**SOURCE RECORDS**
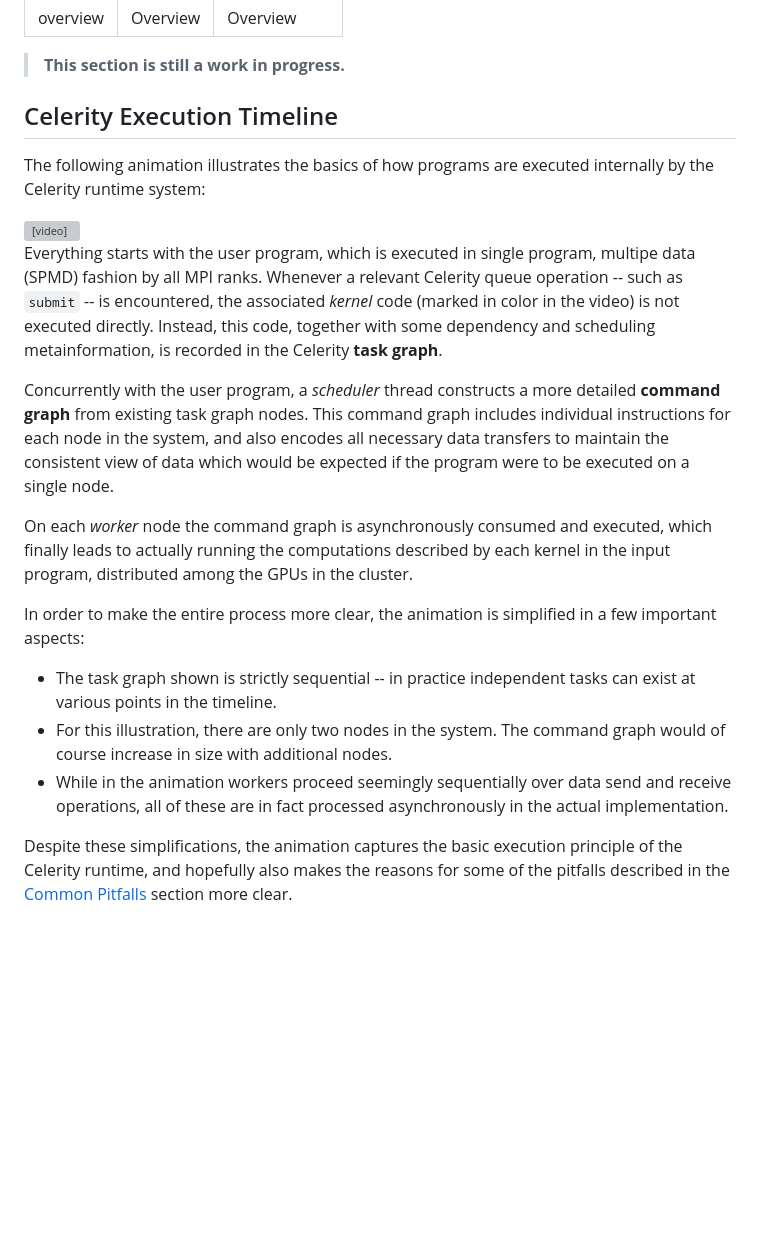
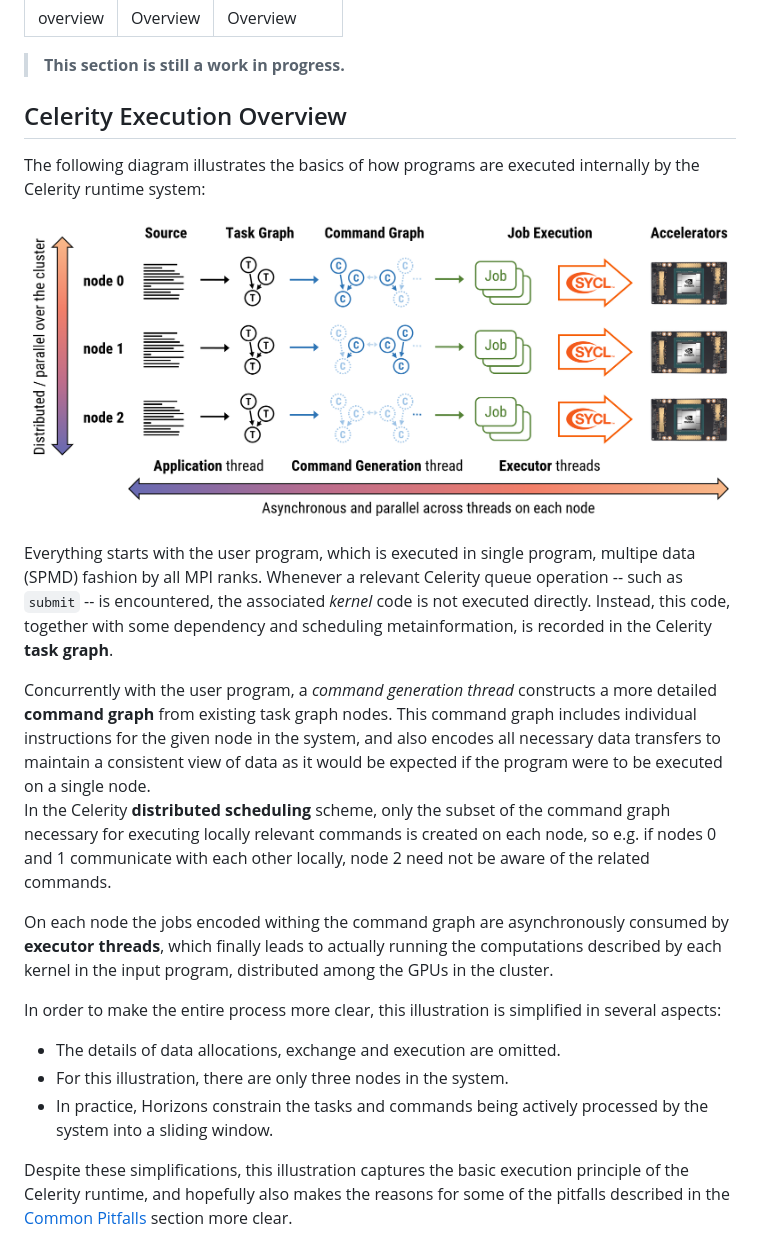
Before and after one commit to celerity/celerity-runtime, a Markdown page: docs/overview.md, the part around the change. Drawn GitHub-style; pictures changed too: docs/assets/overview_image.png (added); blank space fills up the shorter version; grey boxes are pictures that could not be loaded.

Commit message:
Update documentation (to be merged post-distributed-scheduling)

```diff
--- a/docs/overview.md
+++ b/docs/overview.md
@@ -6,49 +6,42 @@ sidebar_label: Overview
 
 > **This section is still a work in progress.**
 
-## Celerity Execution Timeline
+## Celerity Execution Overview
 
-The following animation illustrates the basics of how programs are executed
+The following diagram illustrates the basics of how programs are executed
 internally by the Celerity runtime system:
 
-<video autoplay loop width="100%">
-  <source src="assets/celerity_overview.mp4" type="video/mp4">
-  <p>
-    Your browser doesn't support HTML5 video.
-    Here is a <a href="assets/celerity_overview.mp4">link to the video</a> instead.
-  </p>
-</video>
+![Overview Image](assets/overview_image.png)
 
 Everything starts with the user program, which is executed in single program,
 multipe data (SPMD) fashion by all MPI ranks. Whenever a relevant Celerity
 queue operation -- such as `submit` -- is encountered, the associated _kernel_
-code (marked in color in the video) is not executed directly. Instead, this
-code, together with some dependency and scheduling metainformation, is recorded
-in the Celerity **task graph**.
+code is not executed directly. Instead, this code, together with some dependency
+and scheduling metainformation, is recorded in the Celerity **task graph**.
 
-Concurrently with the user program, a _scheduler_ thread constructs a more
+Concurrently with the user program, a _command generation thread_ constructs a more
 detailed **command graph** from existing task graph nodes. This command graph
-includes individual instructions for each node in the system, and also
-encodes all necessary data transfers to maintain the consistent view of data
-which would be expected if the program were to be executed on a single node.
+includes individual instructions for the given node in the system, and also
+encodes all necessary data transfers to maintain a consistent view of data
+as it would be expected if the program were to be executed on a single node.
+In the Celerity **distributed scheduling** scheme, only the subset of the command graph necessary for executing locally relevant
+commands is created on each node, so e.g. if nodes 0 and 1 communicate with each
+other locally, node 2 need not be aware of the related commands.
 
-On each _worker_ node the command graph is asynchronously consumed and
-executed, which finally leads to actually running the computations described
-by each kernel in the input program, distributed among the GPUs in the
-cluster.
+On each node the jobs encoded withing the command graph are asynchronously
+consumed by __executor threads__, which finally leads to actually running the
+computations described by each kernel in the input program, distributed among
+the GPUs in the cluster.
 
-In order to make the entire process more clear, the animation is simplified
-in a few important aspects:
+In order to make the entire process more clear, this illustration is simplified
+in several aspects:
 
-- The task graph shown is strictly sequential -- in practice independent
-  tasks can exist at various points in the timeline.
-- For this illustration, there are only two nodes in the system. The command
-  graph would of course increase in size with additional nodes.
-- While in the animation workers proceed seemingly sequentially over data send
-  and receive operations, all of these are in fact processed asynchronously
-  in the actual implementation.
+- The details of data allocations, exchange and execution are omitted.
+- For this illustration, there are only three nodes in the system.
+- In practice, Horizons constrain the tasks and commands being actively processed
+  by the system into a sliding window.
 
-Despite these simplifications, the animation captures the basic execution
+Despite these simplifications, this illustration captures the basic execution
 principle of the Celerity runtime, and hopefully also makes the reasons for
 some of the pitfalls described in the [Common Pitfalls](pitfalls.md) section
 more clear.
```
Also changed, not shown: docs/README.md (+4 -0 lines), 1 other file.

**WHAT NEEDS TO BE DONE**
The expected output is the whole listing, word for word, minus its pictures.

**OUTPUT BELOW**
Before and after one commit to celerity/celerity-runtime, a Markdown page: docs/overview.md, the part around the change. Drawn GitHub-style; pictures changed too: docs/assets/overview_image.png (added); blank space fills up the shorter version; grey boxes are pictures that could not be loaded.

Commit message:
Update documentation (to be merged post-distributed-scheduling)

```diff
--- a/docs/overview.md
+++ b/docs/overview.md
@@ -6,49 +6,42 @@ sidebar_label: Overview
 
 > **This section is still a work in progress.**
 
-## Celerity Execution Timeline
+## Celerity Execution Overview
 
-The following animation illustrates the basics of how programs are executed
+The following diagram illustrates the basics of how programs are executed
 internally by the Celerity runtime system:
 
-<video autoplay loop width="100%">
-  <source src="assets/celerity_overview.mp4" type="video/mp4">
-  <p>
-    Your browser doesn't support HTML5 video.
-    Here is a <a href="assets/celerity_overview.mp4">link to the video</a> instead.
-  </p>
-</video>
+![Overview Image](assets/overview_image.png)
 
 Everything starts with the user program, which is executed in single program,
 multipe data (SPMD) fashion by all MPI ranks. Whenever a relevant Celerity
 queue operation -- such as `submit` -- is encountered, the associated _kernel_
-code (marked in color in the video) is not executed directly. Instead, this
-code, together with some dependency and scheduling metainformation, is recorded
-in the Celerity **task graph**.
+code is not executed directly. Instead, this code, together with some dependency
+and scheduling metainformation, is recorded in the Celerity **task graph**.
 
-Concurrently with the user program, a _scheduler_ thread constructs a more
+Concurrently with the user program, a _command generation thread_ constructs a more
 detailed **command graph** from existing task graph nodes. This command graph
-includes individual instructions for each node in the system, and also
-encodes all necessary data transfers to maintain the consistent view of data
-which would be expected if the program were to be executed on a single node.
+includes individual instructions for the given node in the system, and also
+encodes all necessary data transfers to maintain a consistent view of data
+as it would be expected if the program were to be executed on a single node.
+In the Celerity **distributed scheduling** scheme, only the subset of the command graph necessary for executing locally relevant
+commands is created on each node, so e.g. if nodes 0 and 1 communicate with each
+other locally, node 2 need not be aware of the related commands.
 
-On each _worker_ node the command graph is asynchronously consumed and
-executed, which finally leads to actually running the computations described
-by each kernel in the input program, distributed among the GPUs in the
-cluster.
+On each node the jobs encoded withing the command graph are asynchronously
+consumed by __executor threads__, which finally leads to actually running the
+computations described by each kernel in the input program, distributed among
+the GPUs in the cluster.
 
-In order to make the entire process more clear, the animation is simplified
-in a few important aspects:
+In order to make the entire process more clear, this illustration is simplified
+in several aspects:
 
-- The task graph shown is strictly sequential -- in practice independent
-  tasks can exist at various points in the timeline.
-- For this illustration, there are only two nodes in the system. The command
-  graph would of course increase in size with additional nodes.
-- While in the animation workers proceed seemingly sequentially over data send
-  and receive operations, all of these are in fact processed asynchronously
-  in the actual implementation.
+- The details of data allocations, exchange and execution are omitted.
+- For this illustration, there are only three nodes in the system.
+- In practice, Horizons constrain the tasks and commands being actively processed
+  by the system into a sliding window.
 
-Despite these simplifications, the animation captures the basic execution
+Despite these simplifications, this illustration captures the basic execution
 principle of the Celerity runtime, and hopefully also makes the reasons for
 some of the pitfalls described in the [Common Pitfalls](pitfalls.md) section
 more clear.
```
Also changed, not shown: docs/README.md (+4 -0 lines), 1 other file.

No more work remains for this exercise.